Collection entries

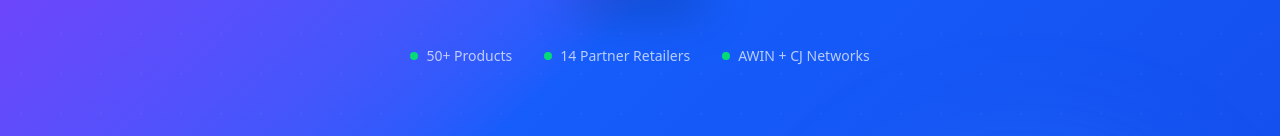
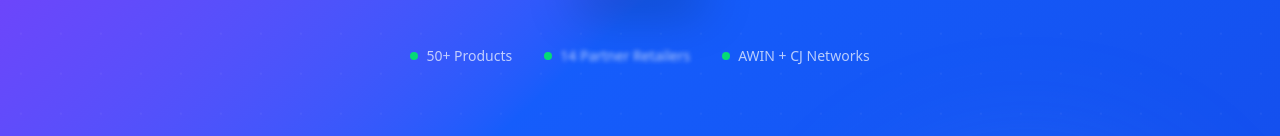
Before and after one commit to Ege-Bora/furnifind, a Next.js app: page / in a window 1280 px wide. Shown: the part 579-715 px from the top of the page. Built offline with nearby package versions, Linux system fonts and the light colour scheme.

Commit message:
Blur 14 Partner Retailers text on hero section

```diff
--- a/components/Hero.tsx
+++ b/components/Hero.tsx
@@ -140,7 +140,7 @@ export default function Hero({ onGetStarted }: HeroProps) {
           </div>
           <div className="flex items-center space-x-2">
             <div className="w-2 h-2 bg-green-400 rounded-full animate-pulse" />
-            <span>14 Partner Retailers</span>
+            <span className="blur-[2px] select-none">14 Partner Retailers</span>
           </div>
           <div className="flex items-center space-x-2">
             <div className="w-2 h-2 bg-green-400 rounded-full animate-pulse" />
```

## REQUIRED ACTION
Give every entry again as it is, dropping its pictures.

## WRITTEN REPLY
Before and after one commit to Ege-Bora/furnifind, a Next.js app: page / in a window 1280 px wide. Shown: the part 579-715 px from the top of the page. Built offline with nearby package versions, Linux system fonts and the light colour scheme.

Commit message:
Blur 14 Partner Retailers text on hero section

```diff
--- a/components/Hero.tsx
+++ b/components/Hero.tsx
@@ -140,7 +140,7 @@ export default function Hero({ onGetStarted }: HeroProps) {
           </div>
           <div className="flex items-center space-x-2">
             <div className="w-2 h-2 bg-green-400 rounded-full animate-pulse" />
-            <span>14 Partner Retailers</span>
+            <span className="blur-[2px] select-none">14 Partner Retailers</span>
           </div>
           <div className="flex items-center space-x-2">
             <div className="w-2 h-2 bg-green-400 rounded-full animate-pulse" />
```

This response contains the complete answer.